Russian student convicted for running virus distribution websites

Sophos Press Release
Sergey Kazachkov was found guilty of distributing over 4000 viruses
Sergey Kazachkov was found guilty of distributing over 4000 viruses.

Experts at SophosLabs™, Sophos's global network of virus, spyware and spam analysis centers, have welcomed the sentencing of a man who not only created his own malware, but ran two websites distributing over 4000 different computer viruses.

Sergey Kazachkov, a Russian science university student from Voronezh, was found guilty of making available thousands of pieces of malware via two virus exchange websites. He was also said to have created and spread his own malicious software.

"Kazachkov was playing a dangerous game by running a website which helped spread viruses designed to cause harm to the data of innocent computer users," said Graham Cluley, senior technology consultant at Sophos. "It's excellent news that he has been convicted and the websites shut down, but his punishment is little more than a slap on the wrist. Cyber crime is getting more and more serious and causes horrendous problems for businesses, so a stronger message must go out to those behind these crimes that it won't be tolerated."

Kazachkov has been given a two year suspended sentence, and will have to abide by conditions laid down by the court during a one year probation period.

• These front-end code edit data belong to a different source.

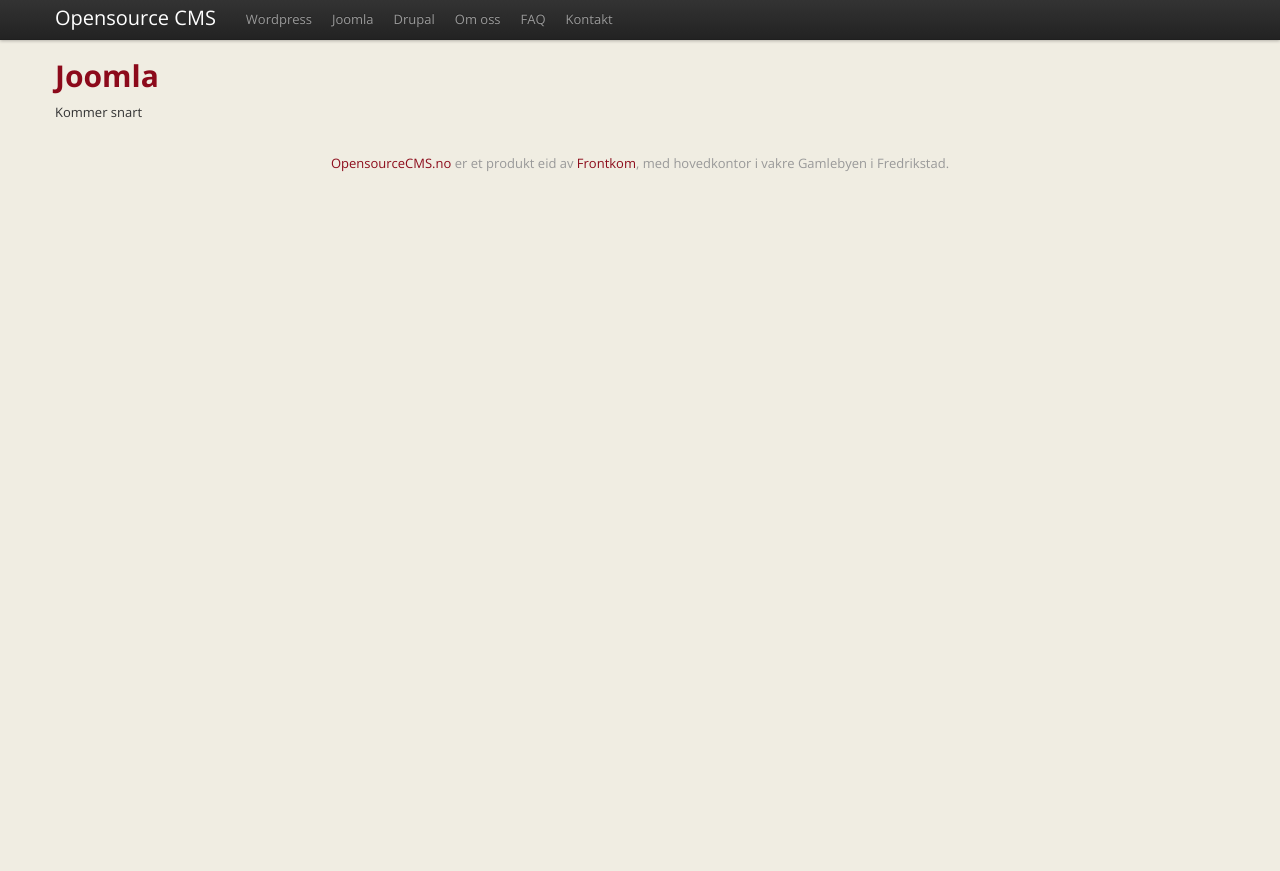
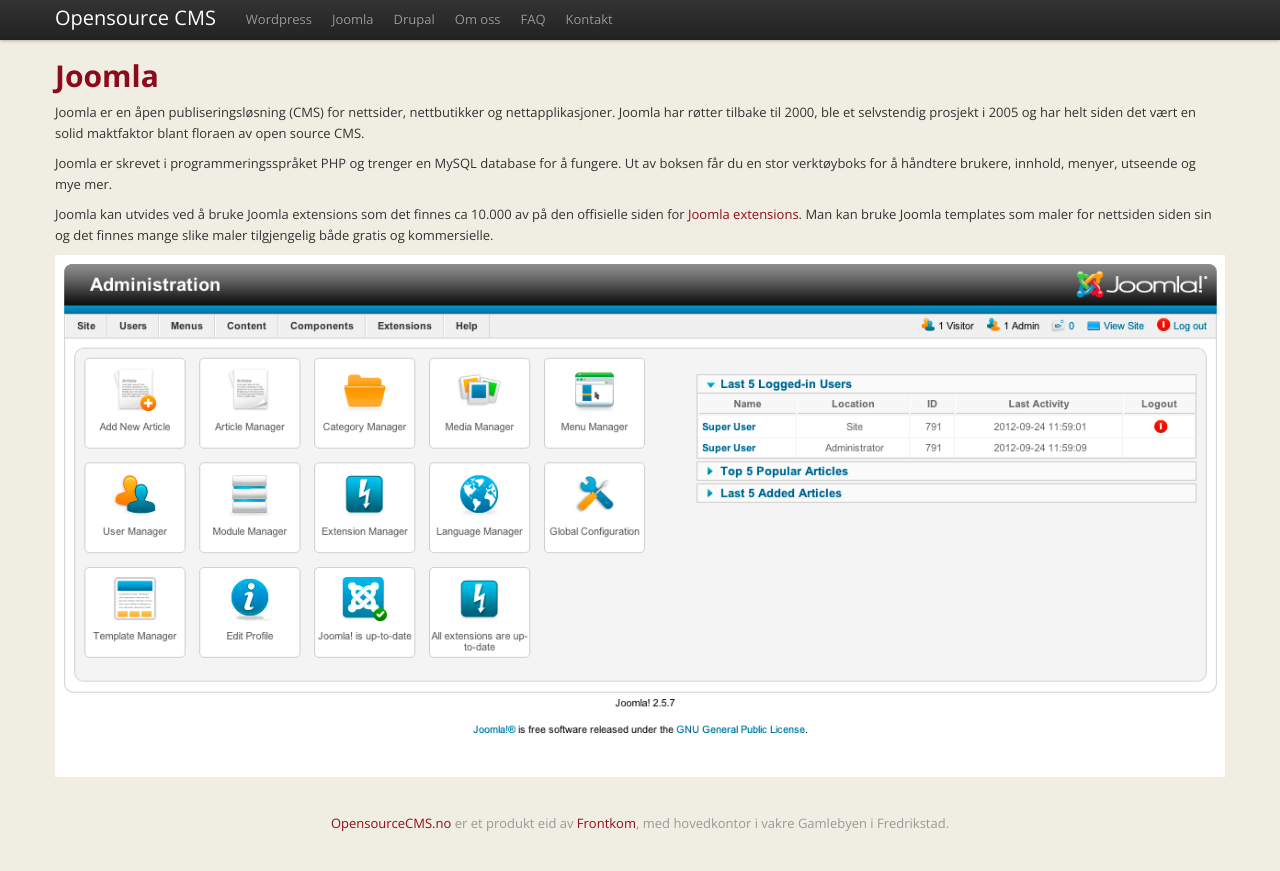
Before and after one commit to front/opensourcecms, a Jekyll site: the page built from _posts/2012-09-21-joomla.md, in a window 1280 px wide. Shown: the top 871 px of the page. Built offline with Jekyll 4.4.1, drawn with Linux system fonts in a browser that asks for light colours; nearby versions of some CDN libraries; comment, search, counter and statistics services are not loaded.

Commit message:
Added screenshot and joomla post draft

```diff
--- a/_posts/2012-09-21-joomla.md
+++ b/_posts/2012-09-21-joomla.md
@@ -5,4 +5,11 @@
 ---
 
 # Joomla
-Kommer snart
+Joomla er en åpen publiseringsløsning (CMS) for nettsider, nettbutikker og nettapplikasjoner. Joomla har røtter tilbake til 2000, ble et selvstendig prosjekt i 2005 og har helt siden det vært en solid maktfaktor blant floraen av open source CMS.
+
+Joomla er skrevet i programmeringsspråket PHP og trenger en MySQL database for å fungere. Ut av boksen får du en stor verktøyboks for å håndtere brukere, innhold, menyer, utseende og mye mer.
+
+Joomla kan utvides ved å bruke Joomla extensions som det finnes ca 10.000 av på den offisielle siden for [Joomla extensions](http://extensions.joomla.org/). Man kan bruke Joomla templates som maler for nettsiden siden sin og det finnes mange slike maler tilgjengelig både gratis og kommersielle.
+
+
+![Joomla skjermbilde](img/joomla-screenshot.png)
```
Also changed, not shown: img/drupal-screenshot.png (added), img/joomla-screenshot.png (added), img/wordpress-screenshot.png (added).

"This isn't the first time the Russian authorities have cracked down on those who make viruses available on websites," continued Cluley. "In November 2004, a member of the international 29A virus-writing gang was found guilty of posting virus source code on underground malware distribution websites."

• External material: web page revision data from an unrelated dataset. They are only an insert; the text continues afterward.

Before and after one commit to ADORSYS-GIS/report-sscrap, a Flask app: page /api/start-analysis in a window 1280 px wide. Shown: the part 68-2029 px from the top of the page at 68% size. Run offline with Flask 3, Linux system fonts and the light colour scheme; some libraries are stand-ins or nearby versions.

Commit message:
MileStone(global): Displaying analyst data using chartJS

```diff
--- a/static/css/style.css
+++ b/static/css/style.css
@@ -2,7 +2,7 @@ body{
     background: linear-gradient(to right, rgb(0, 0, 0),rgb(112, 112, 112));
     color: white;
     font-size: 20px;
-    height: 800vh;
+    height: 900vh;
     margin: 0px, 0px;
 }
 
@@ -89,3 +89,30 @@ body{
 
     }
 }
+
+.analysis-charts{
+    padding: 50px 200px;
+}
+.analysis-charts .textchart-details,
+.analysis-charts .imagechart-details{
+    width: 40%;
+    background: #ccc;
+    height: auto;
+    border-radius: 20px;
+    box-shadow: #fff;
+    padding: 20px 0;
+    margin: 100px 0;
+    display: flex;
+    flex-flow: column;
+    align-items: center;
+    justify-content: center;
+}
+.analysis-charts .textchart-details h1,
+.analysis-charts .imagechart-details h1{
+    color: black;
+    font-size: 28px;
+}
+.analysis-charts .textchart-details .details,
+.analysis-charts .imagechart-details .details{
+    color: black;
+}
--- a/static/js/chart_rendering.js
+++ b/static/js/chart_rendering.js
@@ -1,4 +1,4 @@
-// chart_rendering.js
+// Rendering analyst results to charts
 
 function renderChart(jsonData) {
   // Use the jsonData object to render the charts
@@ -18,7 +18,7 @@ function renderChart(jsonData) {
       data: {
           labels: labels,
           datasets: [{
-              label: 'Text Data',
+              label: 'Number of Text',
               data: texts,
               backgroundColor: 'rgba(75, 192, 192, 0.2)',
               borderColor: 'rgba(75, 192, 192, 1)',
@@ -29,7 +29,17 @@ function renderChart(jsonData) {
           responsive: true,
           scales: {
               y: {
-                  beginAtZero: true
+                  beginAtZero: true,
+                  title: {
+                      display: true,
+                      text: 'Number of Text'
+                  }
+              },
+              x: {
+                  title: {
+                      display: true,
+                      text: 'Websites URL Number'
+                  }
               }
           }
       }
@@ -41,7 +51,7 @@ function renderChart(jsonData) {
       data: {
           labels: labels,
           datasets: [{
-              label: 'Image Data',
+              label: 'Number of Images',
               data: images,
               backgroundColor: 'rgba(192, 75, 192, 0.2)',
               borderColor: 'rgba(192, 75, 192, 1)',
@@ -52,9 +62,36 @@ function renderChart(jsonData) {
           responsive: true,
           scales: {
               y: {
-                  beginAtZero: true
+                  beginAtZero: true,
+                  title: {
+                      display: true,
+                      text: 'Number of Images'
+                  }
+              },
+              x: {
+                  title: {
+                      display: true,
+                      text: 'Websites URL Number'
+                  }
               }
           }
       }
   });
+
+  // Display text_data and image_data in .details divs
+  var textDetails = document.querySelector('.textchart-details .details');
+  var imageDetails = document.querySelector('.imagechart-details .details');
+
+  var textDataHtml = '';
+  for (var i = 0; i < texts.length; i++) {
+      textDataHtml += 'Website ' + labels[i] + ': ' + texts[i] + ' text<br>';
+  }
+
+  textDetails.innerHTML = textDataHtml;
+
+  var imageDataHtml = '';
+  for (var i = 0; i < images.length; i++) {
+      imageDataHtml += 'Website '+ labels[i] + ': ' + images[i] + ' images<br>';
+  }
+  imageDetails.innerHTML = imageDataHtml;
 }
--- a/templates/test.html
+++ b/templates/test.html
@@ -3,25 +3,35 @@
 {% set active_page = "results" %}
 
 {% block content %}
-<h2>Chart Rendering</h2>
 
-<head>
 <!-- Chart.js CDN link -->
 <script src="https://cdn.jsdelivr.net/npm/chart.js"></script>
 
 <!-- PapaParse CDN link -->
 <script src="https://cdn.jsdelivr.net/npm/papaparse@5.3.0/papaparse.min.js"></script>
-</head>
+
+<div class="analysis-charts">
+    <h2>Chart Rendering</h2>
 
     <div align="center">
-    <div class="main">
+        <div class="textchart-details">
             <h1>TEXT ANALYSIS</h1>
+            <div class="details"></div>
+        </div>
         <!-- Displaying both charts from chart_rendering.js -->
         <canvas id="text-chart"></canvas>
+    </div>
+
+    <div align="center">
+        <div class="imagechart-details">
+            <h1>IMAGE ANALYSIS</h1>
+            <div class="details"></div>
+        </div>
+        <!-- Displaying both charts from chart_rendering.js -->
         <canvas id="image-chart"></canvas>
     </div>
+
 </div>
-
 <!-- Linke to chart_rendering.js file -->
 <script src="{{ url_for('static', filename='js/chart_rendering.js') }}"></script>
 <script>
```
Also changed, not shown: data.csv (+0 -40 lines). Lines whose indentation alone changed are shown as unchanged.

Some headlines in the Russian media have claimed that Sergey Kazachkov has been identified as the author of the infamous Chernobyl virus. However, this is incorrect and the wrong assumption appears to have been made because Chernobyl was one of the viruses available from Kazachkov's websites. The real creator of the destructive Chernobyl virus (also known as CIH) was Chen Ing-Hau, a Taiwanese student who was detained by the authorities in 2000.

Sophos continues to recommend that companies protect their email with a consolidated solution to thwart the virus, spyware and spam threats as well as secure their desktop and servers with automatically updated anti-virus protection.

More than 100 million users in 150 countries rely on Sophos’ complete security solutions as the best protection against complex threats and data loss. Simple to deploy, manage, and use, Sophos’ award-winning encryption, endpoint security, web, email, mobile and network security solutions are backed by SophosLabs - a global network of threat intelligence centers. Sophos is headquartered in Oxford, U.K., and is publicly traded on the London Stock Exchange under the symbol “SOPH.” More information is available at